Source data:
■ ■ ■

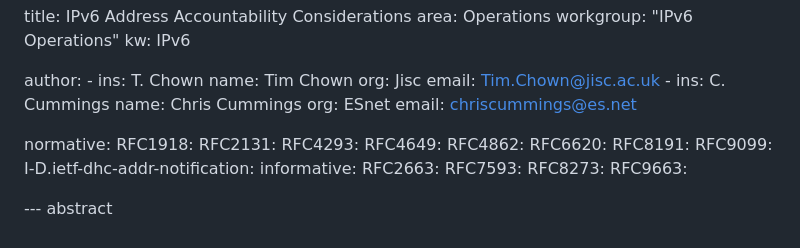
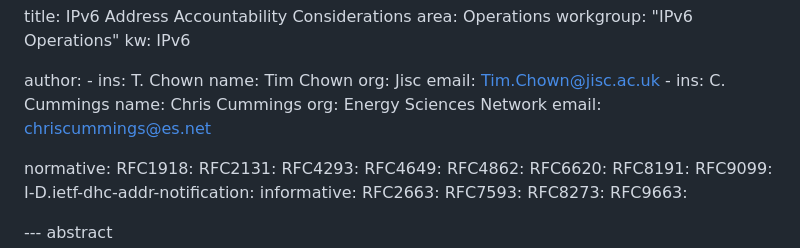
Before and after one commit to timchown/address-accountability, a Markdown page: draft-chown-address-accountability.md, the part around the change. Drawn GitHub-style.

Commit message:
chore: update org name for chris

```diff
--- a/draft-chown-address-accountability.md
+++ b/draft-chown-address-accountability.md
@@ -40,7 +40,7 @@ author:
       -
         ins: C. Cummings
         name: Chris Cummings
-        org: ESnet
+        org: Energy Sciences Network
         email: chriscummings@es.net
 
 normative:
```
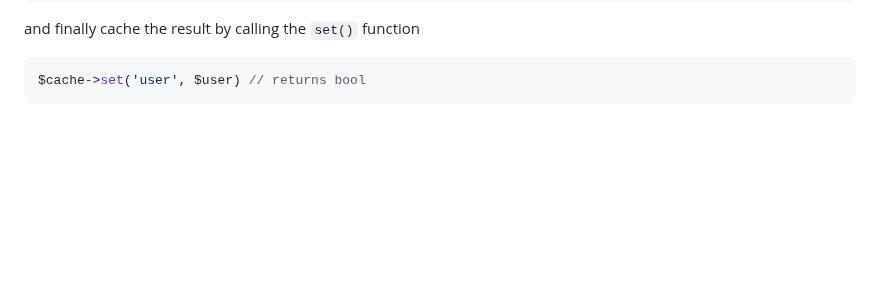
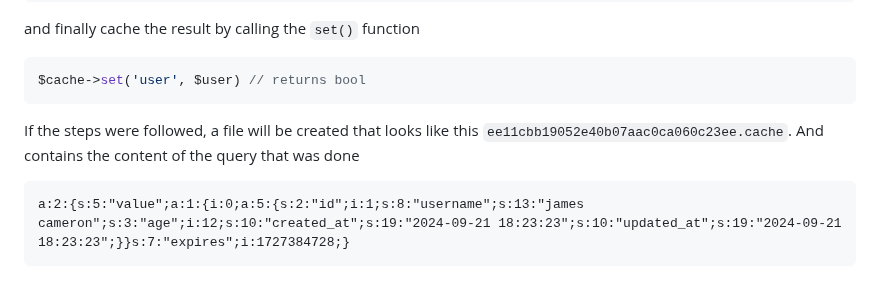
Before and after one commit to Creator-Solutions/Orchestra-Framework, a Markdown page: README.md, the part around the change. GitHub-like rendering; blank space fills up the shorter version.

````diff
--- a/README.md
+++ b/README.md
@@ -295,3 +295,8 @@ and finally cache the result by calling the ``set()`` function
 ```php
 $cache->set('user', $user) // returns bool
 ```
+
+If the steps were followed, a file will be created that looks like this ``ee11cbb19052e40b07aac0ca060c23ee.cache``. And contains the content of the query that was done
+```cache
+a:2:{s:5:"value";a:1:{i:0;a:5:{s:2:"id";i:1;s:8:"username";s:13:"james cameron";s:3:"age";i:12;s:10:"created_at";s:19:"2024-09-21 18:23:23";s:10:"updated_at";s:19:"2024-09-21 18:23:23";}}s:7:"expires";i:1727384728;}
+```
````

■ ■ ■

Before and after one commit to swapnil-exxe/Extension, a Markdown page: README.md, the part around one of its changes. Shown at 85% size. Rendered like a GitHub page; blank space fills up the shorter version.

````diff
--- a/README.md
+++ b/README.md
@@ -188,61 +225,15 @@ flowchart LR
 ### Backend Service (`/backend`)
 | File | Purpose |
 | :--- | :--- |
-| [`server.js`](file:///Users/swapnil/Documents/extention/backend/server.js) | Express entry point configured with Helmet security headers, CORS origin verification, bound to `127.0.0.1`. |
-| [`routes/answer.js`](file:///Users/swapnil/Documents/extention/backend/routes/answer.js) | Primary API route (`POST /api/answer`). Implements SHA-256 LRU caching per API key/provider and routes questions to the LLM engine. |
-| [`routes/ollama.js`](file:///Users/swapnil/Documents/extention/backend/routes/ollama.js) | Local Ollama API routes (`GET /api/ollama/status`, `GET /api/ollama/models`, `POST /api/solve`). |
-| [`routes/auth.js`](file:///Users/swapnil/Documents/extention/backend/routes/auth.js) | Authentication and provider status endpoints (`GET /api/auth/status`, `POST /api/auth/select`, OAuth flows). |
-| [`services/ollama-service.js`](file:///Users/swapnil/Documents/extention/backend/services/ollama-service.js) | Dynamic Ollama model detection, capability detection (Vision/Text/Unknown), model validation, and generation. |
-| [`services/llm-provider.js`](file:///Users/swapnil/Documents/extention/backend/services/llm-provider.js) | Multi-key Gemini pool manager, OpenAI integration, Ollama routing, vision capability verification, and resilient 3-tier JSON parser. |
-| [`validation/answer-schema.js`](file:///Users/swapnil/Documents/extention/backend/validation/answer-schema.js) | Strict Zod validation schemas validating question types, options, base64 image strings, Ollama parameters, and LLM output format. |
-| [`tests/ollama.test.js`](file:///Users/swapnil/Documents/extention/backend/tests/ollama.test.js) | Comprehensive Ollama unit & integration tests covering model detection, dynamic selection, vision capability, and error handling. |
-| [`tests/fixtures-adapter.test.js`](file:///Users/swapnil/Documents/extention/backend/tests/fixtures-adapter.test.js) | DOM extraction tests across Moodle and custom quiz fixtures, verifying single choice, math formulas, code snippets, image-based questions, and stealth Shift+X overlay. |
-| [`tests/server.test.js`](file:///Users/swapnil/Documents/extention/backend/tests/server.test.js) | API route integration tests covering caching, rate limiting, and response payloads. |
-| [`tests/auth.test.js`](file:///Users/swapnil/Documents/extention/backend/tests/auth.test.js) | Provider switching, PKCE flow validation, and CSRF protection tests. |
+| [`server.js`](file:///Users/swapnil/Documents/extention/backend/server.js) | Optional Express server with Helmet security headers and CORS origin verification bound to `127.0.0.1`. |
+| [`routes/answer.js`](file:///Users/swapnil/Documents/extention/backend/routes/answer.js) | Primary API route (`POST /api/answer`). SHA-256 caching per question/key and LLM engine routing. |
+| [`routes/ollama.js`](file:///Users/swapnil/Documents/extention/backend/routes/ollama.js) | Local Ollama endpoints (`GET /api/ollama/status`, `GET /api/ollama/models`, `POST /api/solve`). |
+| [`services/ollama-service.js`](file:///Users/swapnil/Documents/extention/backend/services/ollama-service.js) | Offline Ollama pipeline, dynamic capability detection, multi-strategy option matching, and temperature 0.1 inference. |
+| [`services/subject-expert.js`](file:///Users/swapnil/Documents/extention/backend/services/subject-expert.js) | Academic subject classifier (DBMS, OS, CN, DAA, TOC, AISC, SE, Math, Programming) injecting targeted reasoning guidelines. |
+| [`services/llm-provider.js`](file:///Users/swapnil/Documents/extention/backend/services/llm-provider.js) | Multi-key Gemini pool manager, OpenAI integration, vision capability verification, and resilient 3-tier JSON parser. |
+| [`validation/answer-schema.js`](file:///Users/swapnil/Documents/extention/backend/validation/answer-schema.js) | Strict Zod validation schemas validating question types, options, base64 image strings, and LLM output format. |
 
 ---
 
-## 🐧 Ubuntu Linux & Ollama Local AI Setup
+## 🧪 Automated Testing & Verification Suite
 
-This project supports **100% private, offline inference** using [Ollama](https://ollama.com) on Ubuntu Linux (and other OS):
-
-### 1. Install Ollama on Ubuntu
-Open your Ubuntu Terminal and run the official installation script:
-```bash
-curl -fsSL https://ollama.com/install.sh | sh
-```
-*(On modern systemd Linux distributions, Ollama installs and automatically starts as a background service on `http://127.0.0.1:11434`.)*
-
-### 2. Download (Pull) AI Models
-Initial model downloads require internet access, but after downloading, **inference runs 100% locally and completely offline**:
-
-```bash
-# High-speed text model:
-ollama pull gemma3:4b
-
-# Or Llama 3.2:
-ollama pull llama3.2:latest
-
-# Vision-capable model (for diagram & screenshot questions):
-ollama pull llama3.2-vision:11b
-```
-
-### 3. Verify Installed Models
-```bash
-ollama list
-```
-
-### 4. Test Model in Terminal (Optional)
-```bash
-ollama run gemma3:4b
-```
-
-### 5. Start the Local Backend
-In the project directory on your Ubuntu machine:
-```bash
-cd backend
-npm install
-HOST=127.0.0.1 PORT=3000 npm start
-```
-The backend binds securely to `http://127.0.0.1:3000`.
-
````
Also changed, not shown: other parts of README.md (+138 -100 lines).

■ ■ ■

Wherever a line in the data above holds "POST", copy that line.

-| [`routes/answer.js`](file:///Users/swapnil/Documents/extention/backend/routes/answer.js) | Primary API route (`POST /api/answer`). Implements SHA-256 LRU caching per API key/provider and routes questions to the LLM engine. |
-| [`routes/ollama.js`](file:///Users/swapnil/Documents/extention/backend/routes/ollama.js) | Local Ollama API routes (`GET /api/ollama/status`, `GET /api/ollama/models`, `POST /api/solve`). |
-| [`routes/auth.js`](file:///Users/swapnil/Documents/extention/backend/routes/auth.js) | Authentication and provider status endpoints (`GET /api/auth/status`, `POST /api/auth/select`, OAuth flows). |
+| [`routes/answer.js`](file:///Users/swapnil/Documents/extention/backend/routes/answer.js) | Primary API route (`POST /api/answer`). SHA-256 caching per question/key and LLM engine routing. |
+| [`routes/ollama.js`](file:///Users/swapnil/Documents/extention/backend/routes/ollama.js) | Local Ollama endpoints (`GET /api/ollama/status`, `GET /api/ollama/models`, `POST /api/solve`). |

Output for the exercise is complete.